Each line of the listing that contains "minibee" should be found and copied.

━━━━━━━━

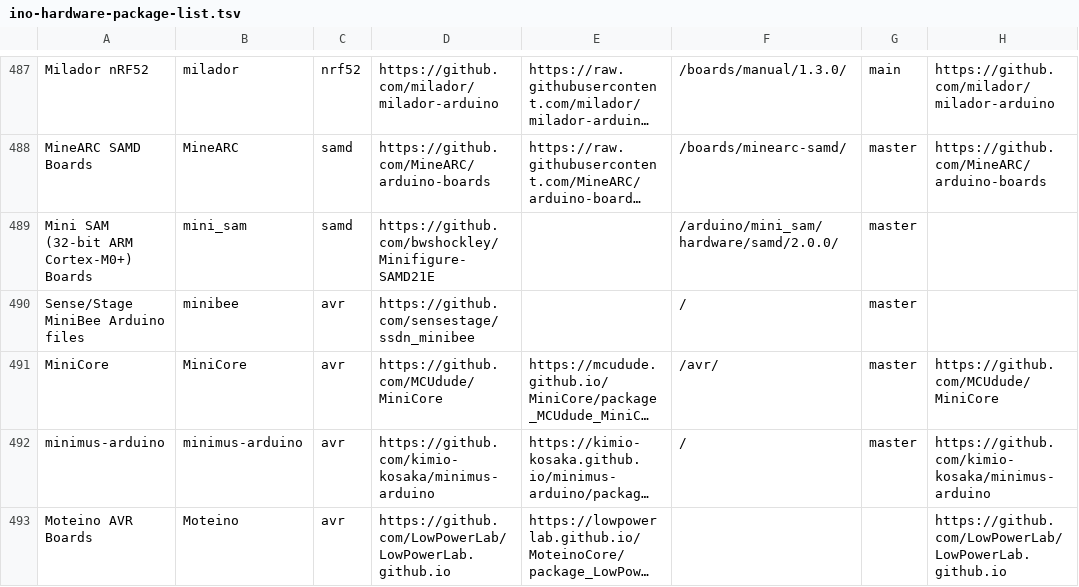
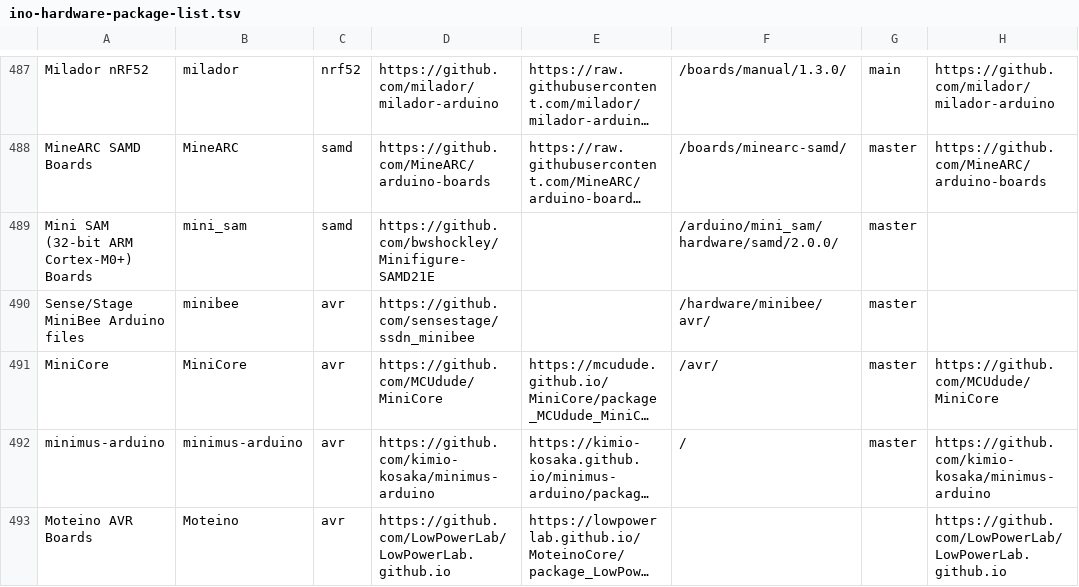
Before and after one commit to per1234/inoplatforms, a TSV file: ino-hardware-package-list.tsv, drawn as a sheet; only a part is shown, gaps mark what is left out; long unchanged cells end in …; the diff names each change by its address in the sheet, - before the commit and + after, or states it on an @@ line.

Commit message:
Correct platform source path for `minibee:avr`

```diff
--- a/ino-hardware-package-list.tsv
+++ b/ino-hardware-package-list.tsv
-F490: /
+F490: /hardware/minibee/avr/
```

━━━━━━━━

**Worked solution**
Correct platform source path for `minibee:avr`
+F490: /hardware/minibee/avr/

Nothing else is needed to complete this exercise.